**What you need to do:**
An exact reproduction of each record is required.
------------------------------------
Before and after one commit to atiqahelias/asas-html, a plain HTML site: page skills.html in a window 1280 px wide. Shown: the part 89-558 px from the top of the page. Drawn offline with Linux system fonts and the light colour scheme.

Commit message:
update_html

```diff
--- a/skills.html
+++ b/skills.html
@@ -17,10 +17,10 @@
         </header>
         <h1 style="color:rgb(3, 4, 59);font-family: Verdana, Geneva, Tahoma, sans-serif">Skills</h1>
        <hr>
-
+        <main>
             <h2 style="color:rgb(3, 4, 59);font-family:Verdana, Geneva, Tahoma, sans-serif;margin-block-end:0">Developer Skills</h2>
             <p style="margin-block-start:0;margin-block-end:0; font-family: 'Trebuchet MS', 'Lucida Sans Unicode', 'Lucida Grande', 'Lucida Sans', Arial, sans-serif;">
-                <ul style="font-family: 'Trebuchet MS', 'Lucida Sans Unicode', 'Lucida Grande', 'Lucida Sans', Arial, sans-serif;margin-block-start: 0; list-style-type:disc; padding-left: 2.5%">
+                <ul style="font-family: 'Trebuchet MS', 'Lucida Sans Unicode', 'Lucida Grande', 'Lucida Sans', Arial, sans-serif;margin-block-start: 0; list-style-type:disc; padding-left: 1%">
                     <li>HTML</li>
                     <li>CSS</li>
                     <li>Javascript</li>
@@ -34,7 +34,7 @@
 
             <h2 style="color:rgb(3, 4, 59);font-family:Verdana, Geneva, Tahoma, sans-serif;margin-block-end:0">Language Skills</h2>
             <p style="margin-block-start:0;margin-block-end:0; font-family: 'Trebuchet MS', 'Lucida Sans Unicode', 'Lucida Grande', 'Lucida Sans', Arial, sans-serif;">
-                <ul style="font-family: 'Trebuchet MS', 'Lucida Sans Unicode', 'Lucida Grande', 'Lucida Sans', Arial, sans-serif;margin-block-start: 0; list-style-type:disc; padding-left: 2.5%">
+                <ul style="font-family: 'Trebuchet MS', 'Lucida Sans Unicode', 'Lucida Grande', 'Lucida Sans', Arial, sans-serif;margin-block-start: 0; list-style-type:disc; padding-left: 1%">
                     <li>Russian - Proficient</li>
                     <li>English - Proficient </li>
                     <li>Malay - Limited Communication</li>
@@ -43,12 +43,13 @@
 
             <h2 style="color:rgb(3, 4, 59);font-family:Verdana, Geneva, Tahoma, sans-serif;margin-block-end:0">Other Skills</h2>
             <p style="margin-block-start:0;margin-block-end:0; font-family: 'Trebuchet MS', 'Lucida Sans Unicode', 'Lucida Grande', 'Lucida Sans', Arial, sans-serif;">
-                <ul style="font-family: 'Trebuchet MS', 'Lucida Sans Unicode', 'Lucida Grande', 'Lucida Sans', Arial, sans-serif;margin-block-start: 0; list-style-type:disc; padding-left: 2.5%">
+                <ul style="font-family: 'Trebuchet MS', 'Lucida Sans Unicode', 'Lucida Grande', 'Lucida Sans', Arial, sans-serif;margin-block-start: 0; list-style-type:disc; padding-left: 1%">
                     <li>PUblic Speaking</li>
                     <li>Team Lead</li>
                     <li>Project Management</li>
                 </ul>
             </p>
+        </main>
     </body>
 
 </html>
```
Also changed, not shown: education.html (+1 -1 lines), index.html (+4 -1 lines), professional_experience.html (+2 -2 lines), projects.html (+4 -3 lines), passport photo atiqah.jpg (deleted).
------------------------------------
**Completed task:**
Before and after one commit to atiqahelias/asas-html, a plain HTML site: page skills.html in a window 1280 px wide. Shown: the part 89-558 px from the top of the page. Drawn offline with Linux system fonts and the light colour scheme.

Commit message:
update_html

```diff
--- a/skills.html
+++ b/skills.html
@@ -17,10 +17,10 @@
         </header>
         <h1 style="color:rgb(3, 4, 59);font-family: Verdana, Geneva, Tahoma, sans-serif">Skills</h1>
        <hr>
-
+        <main>
             <h2 style="color:rgb(3, 4, 59);font-family:Verdana, Geneva, Tahoma, sans-serif;margin-block-end:0">Developer Skills</h2>
             <p style="margin-block-start:0;margin-block-end:0; font-family: 'Trebuchet MS', 'Lucida Sans Unicode', 'Lucida Grande', 'Lucida Sans', Arial, sans-serif;">
-                <ul style="font-family: 'Trebuchet MS', 'Lucida Sans Unicode', 'Lucida Grande', 'Lucida Sans', Arial, sans-serif;margin-block-start: 0; list-style-type:disc; padding-left: 2.5%">
+                <ul style="font-family: 'Trebuchet MS', 'Lucida Sans Unicode', 'Lucida Grande', 'Lucida Sans', Arial, sans-serif;margin-block-start: 0; list-style-type:disc; padding-left: 1%">
                     <li>HTML</li>
                     <li>CSS</li>
                     <li>Javascript</li>
@@ -34,7 +34,7 @@
 
             <h2 style="color:rgb(3, 4, 59);font-family:Verdana, Geneva, Tahoma, sans-serif;margin-block-end:0">Language Skills</h2>
             <p style="margin-block-start:0;margin-block-end:0; font-family: 'Trebuchet MS', 'Lucida Sans Unicode', 'Lucida Grande', 'Lucida Sans', Arial, sans-serif;">
-                <ul style="font-family: 'Trebuchet MS', 'Lucida Sans Unicode', 'Lucida Grande', 'Lucida Sans', Arial, sans-serif;margin-block-start: 0; list-style-type:disc; padding-left: 2.5%">
+                <ul style="font-family: 'Trebuchet MS', 'Lucida Sans Unicode', 'Lucida Grande', 'Lucida Sans', Arial, sans-serif;margin-block-start: 0; list-style-type:disc; padding-left: 1%">
                     <li>Russian - Proficient</li>
                     <li>English - Proficient </li>
                     <li>Malay - Limited Communication</li>
@@ -43,12 +43,13 @@
 
             <h2 style="color:rgb(3, 4, 59);font-family:Verdana, Geneva, Tahoma, sans-serif;margin-block-end:0">Other Skills</h2>
             <p style="margin-block-start:0;margin-block-end:0; font-family: 'Trebuchet MS', 'Lucida Sans Unicode', 'Lucida Grande', 'Lucida Sans', Arial, sans-serif;">
-                <ul style="font-family: 'Trebuchet MS', 'Lucida Sans Unicode', 'Lucida Grande', 'Lucida Sans', Arial, sans-serif;margin-block-start: 0; list-style-type:disc; padding-left: 2.5%">
+                <ul style="font-family: 'Trebuchet MS', 'Lucida Sans Unicode', 'Lucida Grande', 'Lucida Sans', Arial, sans-serif;margin-block-start: 0; list-style-type:disc; padding-left: 1%">
                     <li>PUblic Speaking</li>
                     <li>Team Lead</li>
                     <li>Project Management</li>
                 </ul>
             </p>
+        </main>
     </body>
 
 </html>
```
Also changed, not shown: education.html (+1 -1 lines), index.html (+4 -1 lines), professional_experience.html (+2 -2 lines), projects.html (+4 -3 lines), passport photo atiqah.jpg (deleted).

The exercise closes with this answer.